But he still favors cameras first, then the fencing.
Pinnie Rowell, who has lived on Moore Street for many years, said it's not uncommon for people to cut between her house and her neighbors' house. She would like to see a fence between the two.
The housing authority has recently put up lighting in the grassy area, which also helps, according to Danville police Sgt. John Thompson, who heads the city's Problem Oriented Policing unit that focuses much of its time and efforts on the Fair Oaks area and surrounding neighborhood. Fair Oaks pays a portion of the salaries of the city's POP unit.
"A lit area is a whole lot easier to police than an unlit area," Thompson said.
He agreed that a lot of the problems on the public housing property are from people who don't live there. He said Moore Street is a problem area, although they're not seeing quite as much activity there this year as they have in the last two.
According to Danville police statistics, in 2011, there were 344 calls to police from Moore Street, which is a short city street less than a half mile long, including 15 for shots fired. In 2012, there were 291 calls to police on Moore Street, including 22 for shots fired. This year through September, there have been 105 calls to police on Moore, including two for shots fired.
Sgt. Thompson said the housing authority has always been proactive about trying to keep unauthorized people out of its properties, including the Fair Oaks complex. But Thompson said that's more difficult when there's no fence impeding access on a big portion of the north end and east end of the Fair Oaks property. He said a fence would force foot traffic away from the grassy area and onto Fairchild Street and the sidewalk along Fairchild.
"It's just easier to monitor the area when people are using sidewalks," Thompson said.
Thompson said video cameras also would be a great help not only as a deterrent but in solving crimes.
"They are invaluable when they actually catch what happens," Thompson said.
Miller said cameras can be helpful for that reason, because police are not going to get a lot of information about crimes from Fair Oaks residents who fear for their own safety.
Thompson said cameras would deter some illegal activity if people know they could get caught on tape.
"Right now everything helps. Everything is a process. The more steps we take to beef up the cameras, beef up the lighting and improve the environment and make it more secure, the better a place it will be."
Calls for Service to Danville Housing Authority properties
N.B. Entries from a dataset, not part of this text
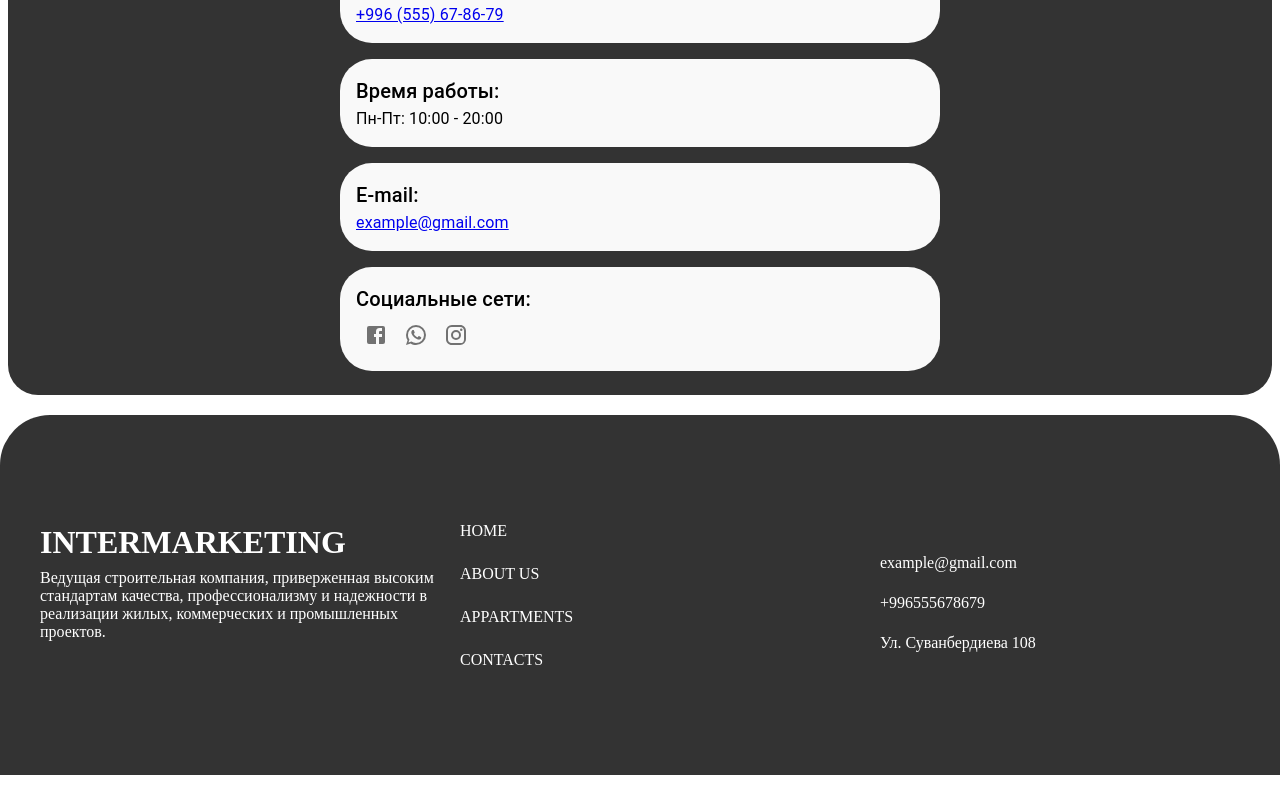
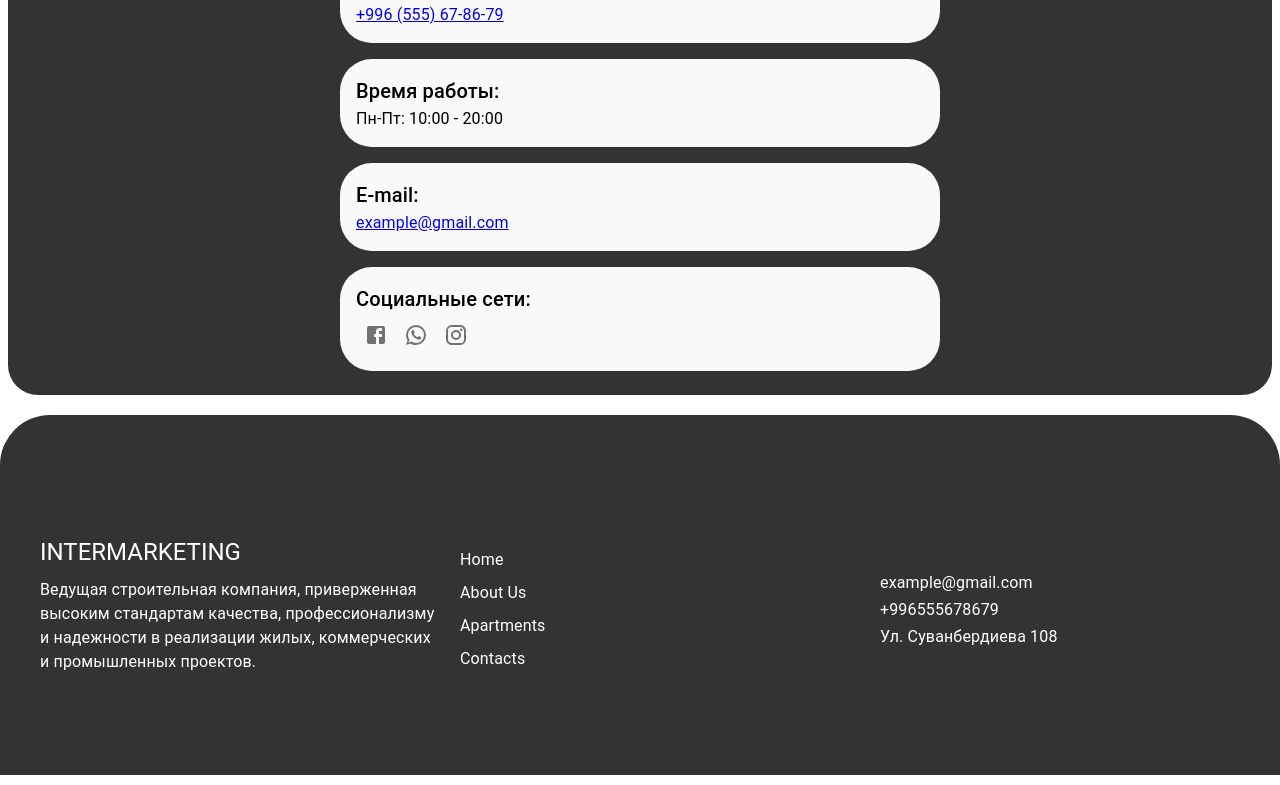
Before and after one commit to Tohtasinov/building-company, a React (Create React App) app: page / in a window 1280 px wide. Shown: the part 2098-2883 px from the top of the page. Built offline with nearby package versions, Linux system fonts and the light colour scheme; the HTML template or start-up script is replaced by a standard one.

Commit message:
fixed bags

```diff
--- a/src/components/Footer/Footer.jsx
+++ b/src/components/Footer/Footer.jsx
@@ -1,12 +1,7 @@
 import React from "react";
-import { Box, Grid } from "@mui/material";
+import { Box, Grid, Typography } from "@mui/material";
 
 const Footer = () => {
-  const pStyles = {
-    marginTop: "9px",
-    cursor: "pointer",
-  };
-
   const scrollToSection = (id) => {
     const element = document.getElementById(id);
     if (element) {
@@ -16,8 +11,8 @@ const Footer = () => {
 
   return (
     <Box
+      id="Footer"
       sx={{
-        id: "Footer",
         backgroundColor: "rgba(0, 0, 0, 0.8)",
         borderRadius: "50px 50px 0 0",
         marginLeft: "-8px",
@@ -30,11 +25,12 @@ const Footer = () => {
         justifyContent="center"
         sx={{
           height: "360px",
-          marginTop: "20px !important",
+          marginTop: "20px",
           color: "white",
           pl: "20px",
           fontFamily: "Geologica",
           display: "flex",
+          marginBottom: "-20px",
           "@media (max-width: 450px)": {
             flexDirection: "column",
             height: "auto",
@@ -47,121 +43,95 @@ const Footer = () => {
           xs={12}
           sm={4}
           sx={{
-            order: 1,
             display: "flex",
             flexDirection: "column",
             justifyContent: "center",
-            paddingBottom: "40px",
             paddingLeft: "20px",
             height: "100%",
+            marginTop: "10px",
           }}
         >
-          <Box sx={{ marginBottom: "10px" }}>
-            <h1
-              style={{
-                fontSize: "32px",
-                fontStyle: "normal",
-                fontWeight: "600",
-                lineHeight: "normal",
-                textTransform: "uppercase",
-                marginTop: "40px",
-                marginBottom: "0",
-                paddingBottom: "0",
-              }}
-            >
+          <Typography variant="h5" sx={{ marginBottom: "10px" }}>
             INTERMARKETING
-            </h1>
-            <p style={{ fontSize: "16px", marginTop: "8px" }}>
+          </Typography>
+          <Typography variant="body1">
             Ведущая строительная компания, приверженная высоким стандартам
             качества, профессионализму и надежности в реализации жилых,
             коммерческих и промышленных проектов.
-            </p>
-          </Box>
-        </Grid>
-        <Grid
-          xs={12}
-          sm={4}
-          sx={{
-            order: 2,
-            display: "flex",
-            flexDirection: "column",
-            justifyContent: "end",
-            paddingBottom: "90px",
-            paddingLeft: "20px",
-            height: "100%",
-            alignItems: "start",
-            textTransform: "uppercase",
-          }}
-        >
-          <p style={pStyles} onClick={() => scrollToSection("Home")}>
-            Home
-          </p>
-          <p style={pStyles} onClick={() => scrollToSection("About")}>
-            About Us
-          </p>
-          <p style={pStyles} onClick={() => scrollToSection("Appartments")}>
-            Appartments
-          </p>
-          <p style={pStyles} onClick={() => scrollToSection("Contacts")}>
-            Contacts
-          </p>
+          </Typography>
         </Grid>
         <Grid
           item
           xs={12}
           sm={4}
           sx={{
-            order: 3,
             display: "flex",
             flexDirection: "column",
             justifyContent: "center",
-            paddingLeft: "0px",
+            paddingLeft: "20px",
             height: "100%",
-            marginTop: "10px !important",
+            marginTop: "10px",
+            "& p": {
+              marginTop: "9px",
+              cursor: "pointer",
+            },
           }}
         >
-          <Box display={"flex"} textAlign={"center"} marginTop="9px">
-            <p
-              style={{
-                marginLeft: "20px",
-                marginTop: "3px",
-                cursor: "pointer",
+          <Typography variant="body1" onClick={() => scrollToSection("Home")}>
+            Home
+          </Typography>
+          <Typography variant="body1" onClick={() => scrollToSection("About")}>
+            About Us
+          </Typography>
+          <Typography
+            variant="body1"
+            onClick={() => scrollToSection("Appartments")}
+          >
+            Apartments
+          </Typography>
+          <Typography
+            variant="body1"
+            onClick={() => scrollToSection("Contacts")}
+          >
+            Contacts
+          </Typography>
+        </Grid>
+        <Grid
+          item
+          xs={12}
+          sm={4}
+          sx={{
+            display: "flex",
+            flexDirection: "column",
+            justifyContent: "center",
+            height: "100%",
+            marginTop: "10px",
           }}
+        >
+          <Box display="flex" textAlign="center" marginTop="9px">
+            <Typography
+              variant="body1"
+              sx={{ marginLeft: "20px", cursor: "pointer" }}
               onClick={() =>
                 (window.location.href = "mailto:example@gmail.com")
               }
             >
               example@gmail.com
-            </p>
+            </Typography>
           </Box>
-
-          <Box display={"flex"} textAlign={"center"} marginTop="3px">
-            <Box>
-              <p
-                style={{
-                  marginLeft: "20px",
-                  marginTop: "3px",
-                  cursor: "pointer",
-                }}
+          <Box display="flex" textAlign="center" marginTop="3px">
+            <Typography
+              variant="body1"
+              sx={{ marginLeft: "20px", cursor: "pointer" }}
               onClick={() => (window.location.href = "tel:+996555678679")}
             >
               +996555678679
-              </p>
+            </Typography>
           </Box>
-          </Box>
-
-          <Box display={"flex"} textAlign={"center"} marginTop="3px">
-            <Box>
-              <p
-                style={{
-                  marginLeft: "20px",
-                  marginTop: "3px",
-                  cursor: "pointer",
-                }}
-              >
+          <Box display="flex" textAlign="center" marginTop="3px">
+            <Typography variant="body1" sx={{ marginLeft: "20px" }}>
               Ул. Суванбердиева 108
-              </p>
-            </Box>
+            </Typography>
           </Box>
         </Grid>
       </Grid>
--- a/src/components/Navbar/Navbar.jsx
+++ b/src/components/Navbar/Navbar.jsx
@@ -5,7 +5,7 @@ import {
   Drawer,
   IconButton,
   List,
-  ListItem,
+  ListItemButton,
   ListItemText,
 } from "@mui/material";
 import MenuIcon from "@mui/icons-material/Menu";
@@ -45,18 +45,18 @@ const Navbar = () => {
             </IconButton>
             <Drawer anchor="right" open={isDrawerOpen} onClose={toggleDrawer}>
               <List>
-                <ListItem button onClick={() => scrollToSection("Home")}>
+                <ListItemButton onClick={() => scrollToSection("Home")}>
                   <ListItemText primary="Home" />
-                </ListItem>
-                <ListItem button onClick={() => scrollToSection("About")}>
+                </ListItemButton>
+                <ListItemButton onClick={() => scrollToSection("About")}>
                   <ListItemText primary="About Us" />
-                </ListItem>
-                <ListItem button onClick={() => scrollToSection("Appartments")}>
+                </ListItemButton>
+                <ListItemButton onClick={() => scrollToSection("Appartments")}>
                   <ListItemText primary="Apartments" />
-                </ListItem>
-                <ListItem button onClick={() => scrollToSection("Contacts")}>
+                </ListItemButton>
+                <ListItemButton onClick={() => scrollToSection("Contacts")}>
                   <ListItemText primary="Contacts" />
-                </ListItem>
+                </ListItemButton>
               </List>
             </Drawer>
           </>
--- a/src/components/Support/Support.jsx
+++ b/src/components/Support/Support.jsx
@@ -6,8 +6,30 @@ const Support = (props) => {
   const [name, setName] = useState("");
   const [phoneNumber, setPhoneNumber] = useState("");
 
-  const handleSubmit = () => {
-    console.log("Form submitted!");
+  const handleSubmit = async () => {
+    const formData = new FormData();
+    formData.append("name", name);
+    formData.append("phoneNumber", phoneNumber);
+
+    try {
+      const response = await fetch("https://formspree.io/f/xoqgdqpb", {
+        method: "POST",
+        body: formData,
+        headers: {
+          Accept: "application/json",
+        },
+      });
+      if (response.ok) {
+        console.log("Form submitted successfully!");
+        // Очистите состояние формы после успешной отправки
+        setName("");
+        setPhoneNumber("");
+      } else {
+        console.error("Form submission failed!");
+      }
+    } catch (error) {
+      console.error("Error submitting form:", error);
+    }
   };
 
   return (
--- a/src/globalStyles.css
+++ b/src/globalStyles.css
@@ -1,4 +1,5 @@
 body {
   margin: 0;
   padding: 0;
+  background-color: "rgba(0, 0, 0, 0.8)";
 }
```
Lines whose indentation alone changed are shown as unchanged.
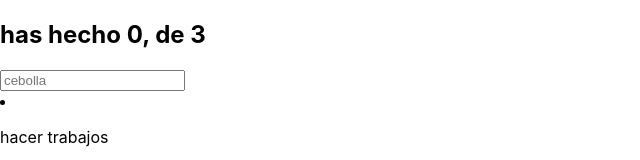
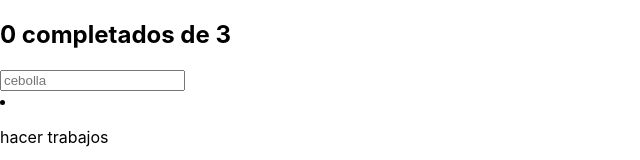
Before and after one commit to philiprockert/to-do, a React (Create React App) app: page / in a window 1280 px wide. Shown: the top 160 px of the page, without its empty margins (0-640 px from the left). Built offline with nearby package versions, Linux system fonts and the light colour scheme.

Commit message:
integrando  props a todcounter

```diff
--- a/src/App.js
+++ b/src/App.js
@@ -10,7 +10,7 @@ import { CreateButton } from './CreateButton';
 function App() {
   return (
     <React.Fragment>
-      <TodoCounter/>
+      <TodoCounter complited = {todos.filter(todo => todo.complited).length}total={todos.length} />
       <TodoSearch/>
       <TodoList>
         {todos.map(todo => ( <Todotem text= {todo.text}/> ))}
--- a/src/TodoCounter.js
+++ b/src/TodoCounter.js
@@ -1,11 +1,10 @@
 import React from "react";
-import { todos } from "./TodoList";
-function TodoCounter (){
 
-   const todoCompleted = todos.filter(todo => todo.complited).length
-    return(<h2>
-        has hecho {todoCompleted}, de {todos.length}
-    </h2>)
+function TodoCounter ({complited,total}){
+     return(<h2>
+        {complited} completados de {total}
+     </h2>)
+
 
 
 }
```
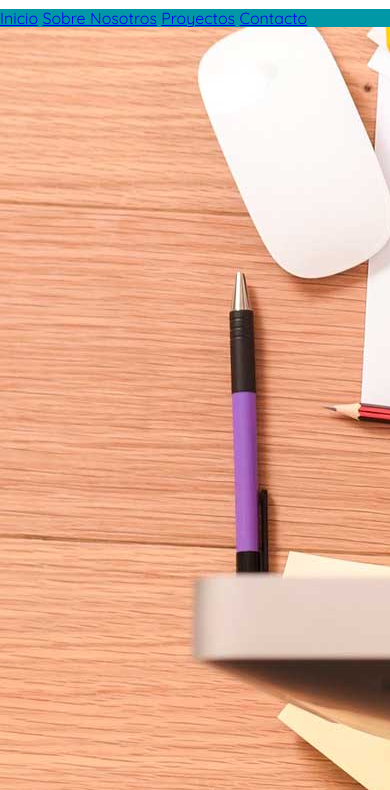
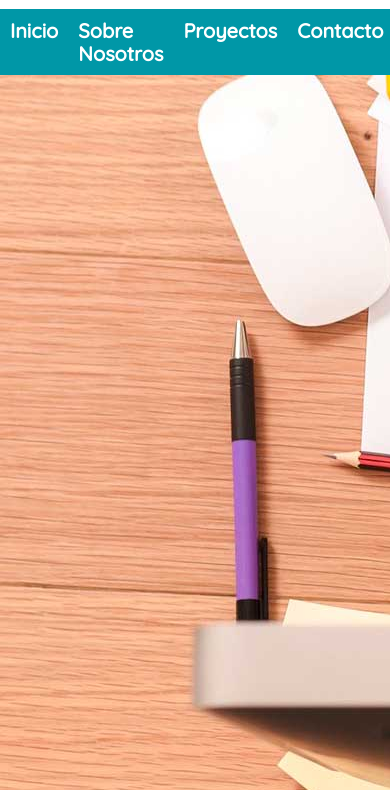
Before and after one commit to wizo85/freelancer-inicio, a plain HTML site: page index.html in a window 390 px wide. Shown: the part 86-876 px from the top of the page. Drawn offline with Linux system fonts and the light colour scheme.

Commit message:
creando los media queries

```diff
--- a/css/styles.css
+++ b/css/styles.css
@@ -13,8 +13,8 @@ html {
 body {
     font-size: 16px; /* 1rem = 10px */
     font-family: 'Quicksand', sans-serif;
+}
 
-}
 .titulo {
     text-align: center;
     font-size: 3.8rem;
@@ -22,12 +22,33 @@ body {
 }
 span {
     font-size: 2.3rem;
+    font-style: italic;
 }
 .container {
-    width: 120rem;
+    max-width: 120rem;
     margin: 0 auto;
 }
+.nav-bg {
+    background-color: var(--secundarycolor);
+}
 .nav-leader {
-    background-color: var(--secundarycolor);
+
+    display: flex;
+    justify-content: space-between;
 
 }
+.nav-leader a {
+    color: var(--white);
+    text-decoration: none;
+    font-size: 2rem;
+    font-weight: 700;
+    padding: 1rem;
+}
+@media (min-width: 480px) {
+
+
+}
+.nav-leader a:hover {
+    background-color: var(--primarycolor);
+    color: var(--black);
+}
--- a/index.html
+++ b/index.html
@@ -16,13 +16,14 @@
     <header>
         <h1 class="titulo">Adrian Quiroz - <span>Developer</span></h1>
     </header>
-    <div class ></div>
+    <div class="nav-bg" >
         <nav class="nav-leader container">
             <a href="index.html">Inicio</a>
             <a href="nosotros.html">Sobre Nosotros</a>
             <a href="#">Proyectos</a>
             <a href="#">Contacto</a>
         </nav>
+    </div>
     <img src="images/hero.jpg" alt="Imagen de fondo">
 
     <section>
```
Lines whose indentation alone changed are shown as unchanged.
The following shows the total number of calls to Danville police each year, the number of those calls that come from Danville Housing Authority's public housing properties, which are the Fair Oaks, Mer Che, Beeler Terrace and Churchill apartment complexes, and what percentage of the total calls come from DHA properties. And last is a break down of certain types of calls for police on public housing properties.
|Year||Total calls in city||Calls to DHA properties||Percentage of total calls|
|Certain types of calls to Danville Housing Authority properties|
|Year||Traffic stops||Shots fired||Person with a gun|
Source: Danville police
Police Calls to Moore Street
Moore Street is a residential area with single-family homes, some rental and some privately-owned, that borders the east side of the Fair Oaks public housing complex. The following shows the number of certain types of police calls to Moore Street for 2011, 2012 and 2013.
|Type of call||2011||2012||2013*|
|Fight in progress||11||12||1|
|Person with gun||3||8||2|
|Total calls (includes all types of calls, which is more than what’s listed above)||344||291||105*|
*January through mid-September 2013
Source: Danville police